European DSOs alone are responsible for over ten million kilometres of power lines, installed at various points since the late 19th Century. Keeping track of their evolving networks is a key responsibility for grid operators and this is only growing more complicated as the energy system transitions to meet ambitious climate targets including a 40% reduction in greenhouse gases (from 1990 levels) and an increase in renewable generation to 27% by 2030. To this end, utilities are now investing heavily in the next-generation of geospatial systems and solutions to support their management of increasingly complex network topologies, with DER capacity set to increase at 6.5 times the rate of traditional generation over the next decade.
With that being said, there is an alternative to investing heavily in proprietary software for GIS: going open-source. Open source tools such as QGIS have been successfully adopted in a number of large organisations throughout Europe including rail companies, postal services, and even armed forces, all of whom have migrated to these systems without compromising their operations. However, in an industry responsible for such complicated and critical infrastructure as electric utilities, there is a reluctance to go in this direction, predicated on a series of concerns about whether open-source tools are fit for purpose. Here, I aim to examine and challenge a few of these concerns:
Myth 1: Open-source systems are not secure
The most common argument against open-source software in a commercial environment is that it is not safe. However, the security of proprietary software is governed and vouched for only by in-house security teams. On the other hand, open-source software is available to be audited by security professionals who are independent, meaning an unbiased seal of approval verified by a larger pool of experts.
Myth 2: Open source systems contain bugs
All systems contain bugs – this is true in GIS and virtually any other IT architecture. The main difference is that in open-source communities these bugs are published and subject to appraisal by the community as a whole, meaning a much larger potential pool of solutions and work-arounds. In a commercial setting, bugs are simply reported by end-users. Therefore, as the community grows, the speed of resolution for bugs tends to move in favour of open-source.

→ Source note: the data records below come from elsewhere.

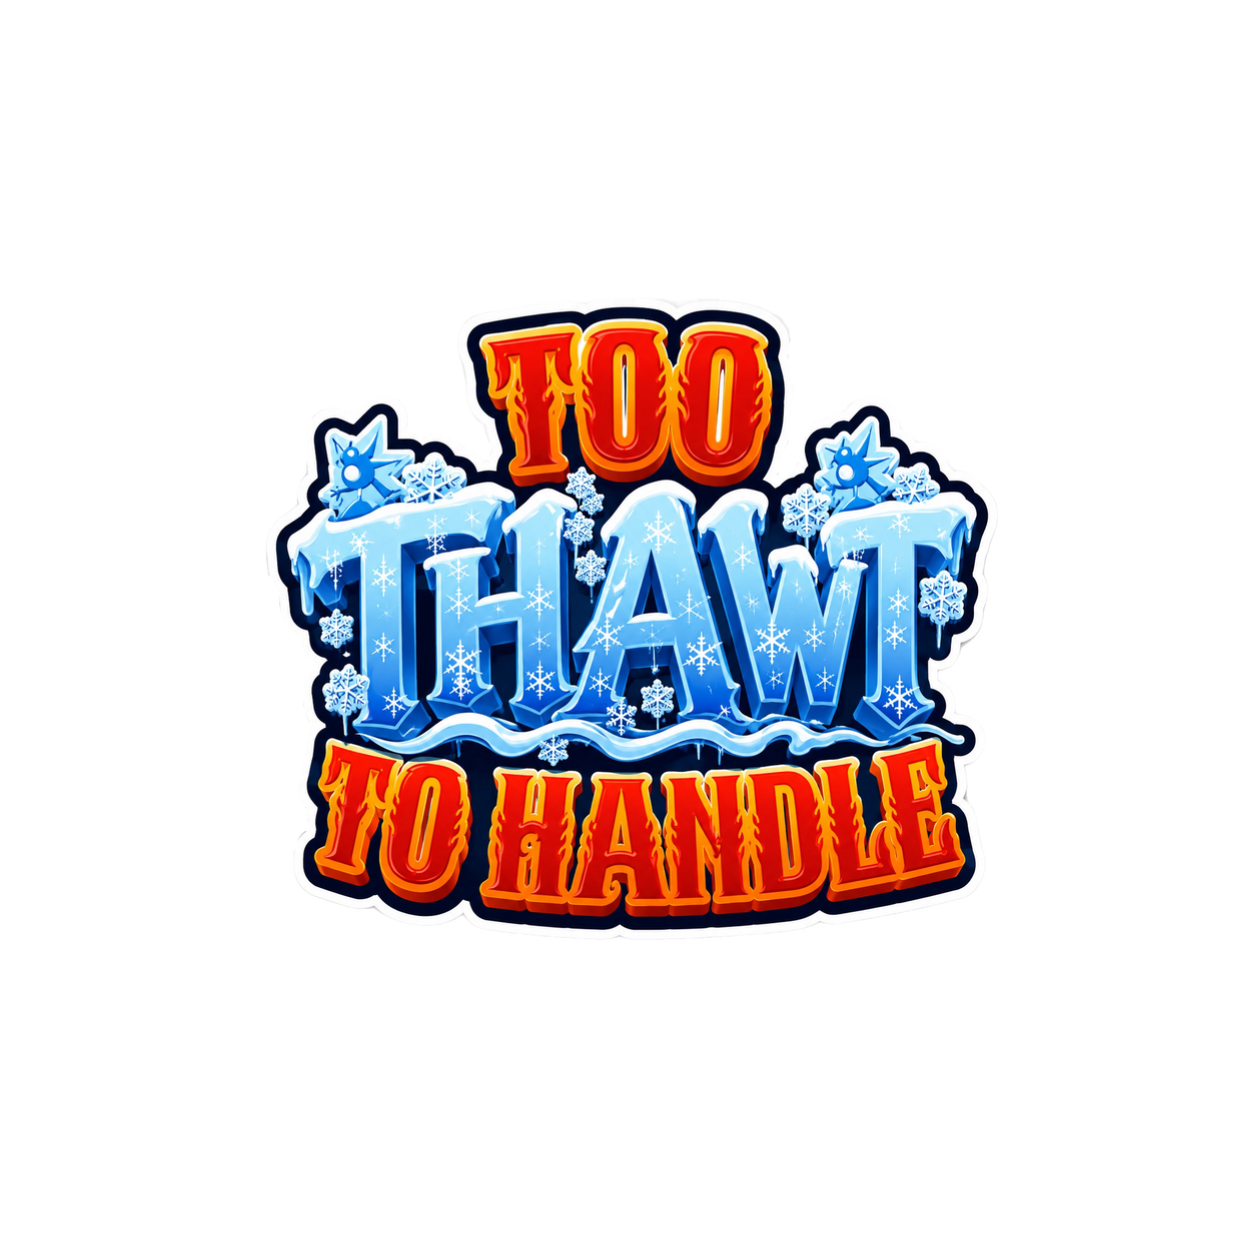
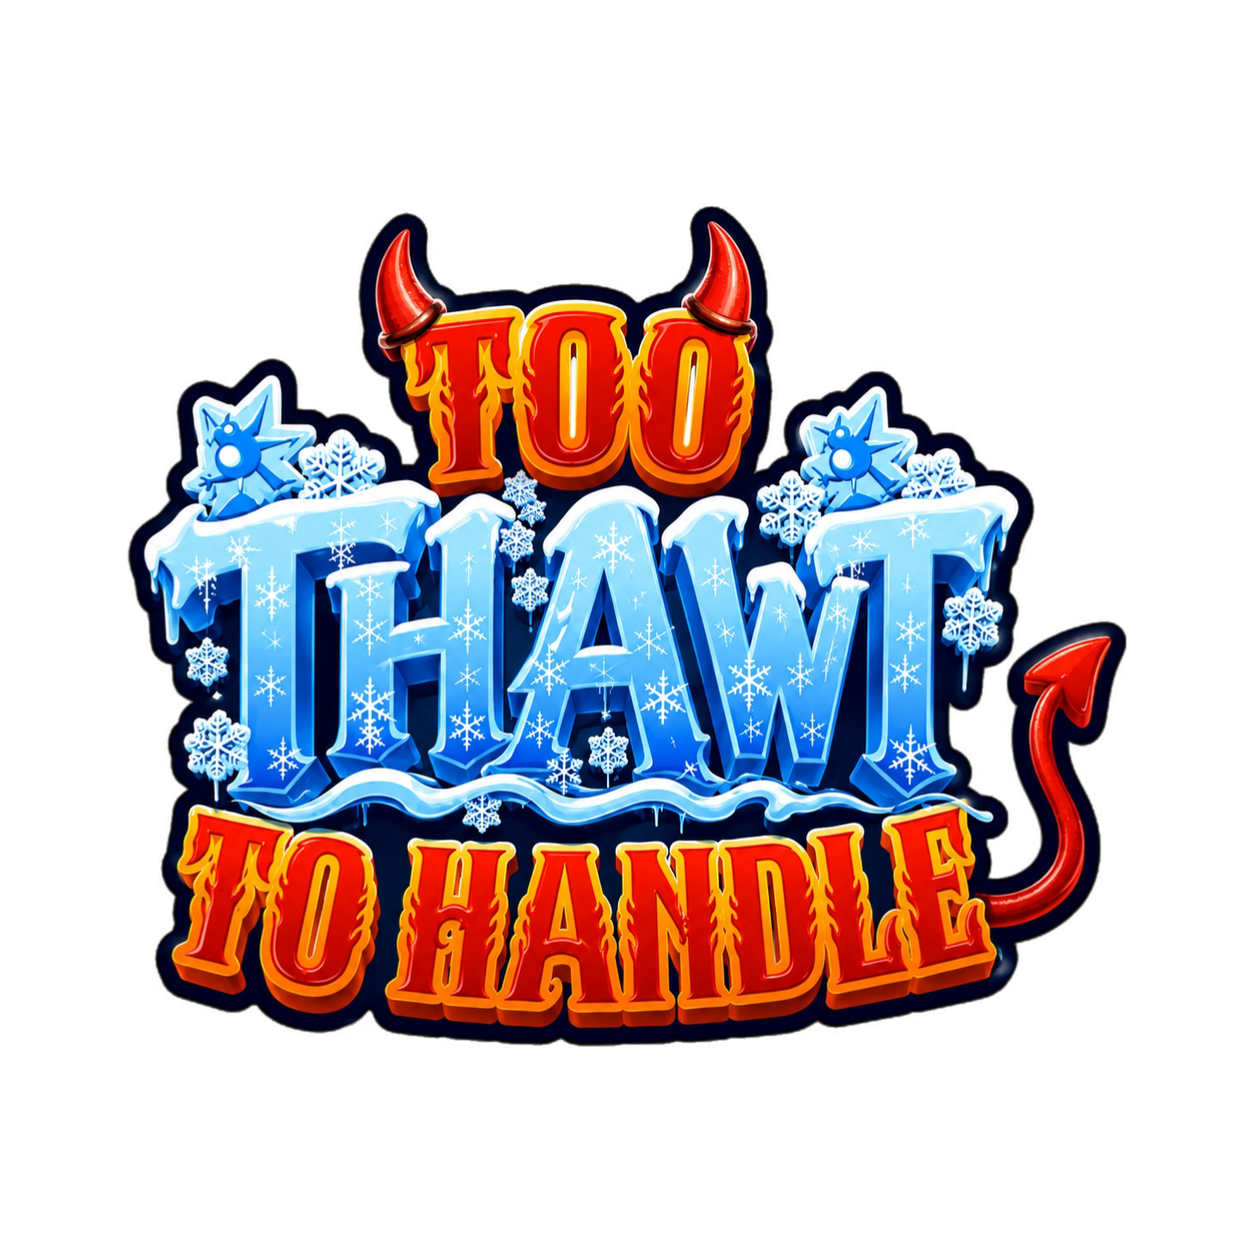
graphics add

diff --git a/public/index.html b/public/index.html
@@ -390,8 +390,8 @@
                 { id: 1, name: "Bear Essentials", logo: "Bear Essentials.png", color: "#FA8F18" },
                 { id: 2, name: "Edgewood High School", logo: "Edgewood High School.png", color: "#FCA8CC" },
                 { id: 3, name: "F*ck It We Ball", logo: "BeefwithaQ.png", color: "#4ECDC4" }, // New Name (Need Logo and Color)
-                { id: 4, name: "Gecko Chamber", logo: "SunglassSquad.png", color: "#FCBAD3" }, // New Name ((NEED LOGO & COLOR))
-                { id: 5, name: "Identity Thieves", logo: "IdentityThieves.png", color: "#AA96DA" },// Same Name (Need Logo and Color)
+                { id: 4, name: "Gecko Chamber", logo: "Gecko Chamber.png", color: "#CFEC2D" },
+                { id: 5, name: "Identity Thieves", logo: "Identity Thieves.png", color: "#504C5D" },
                 { id: 6, name: "Nerd World Order", logo: "NerdWorldOrder.png", color: "#953B0E" },
                 { id: 7, name: "New Directions", logo: "New Directions.png", color: "#EE2634" },
                 { id: 8, name: "Old Ladies", logo: "OldLadies.png", color: "#A8D8EA" }, // Same Name (Need Logo & Color)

Myth 3: The required functionality is not there
Naturally, suppliers have had plenty of time to develop and implement specific, advanced tools. Nevertheless, rapid progress is constantly being made in the industry to deliver the functionality required for commercial use. Moreover, the biggest benefit to open-source, along with the lack of licence fee, is that users are free to customise the core code of the system to develop something tailored to their needs, as opposed to relying on additional software or hoping the vendor will agree to make the changes the user wants.
Myth 4: No vendor means no support
Not quite: no vendor means no vendor-support. Instead, by its very nature the peer-to-peer community is there to support users with problems and provide solutions. This leads us on to another key benefit of open-source: there is a snowball effect of functionality. The more industry end-users work on development of solutions tailored to their needs, the more custom solutions are available to new members of the community from the same industry.
To conclude, network operators may not yet be ready to migrate to open-source GIS tools, but there are a number of reasons why they may consider it for the future. If open-source advocates can convince the industry of the potential robustness, security, and flexibility of the software then it may not be long before the long-term cost savings prove too compelling to ignore.
If you’d like to hear more about open-source solutions for GIS and their application in electric utilities, as well as other advanced developments in TSO and DSO systems, join us in Amsterdam for GIS4SmartGrid 2018 on the 20th to 22nd November. Day three of the conference will feature an extended tutorial from OPENGIS.ch.
For more information, please visit: www.smartgrid-forums.com/gis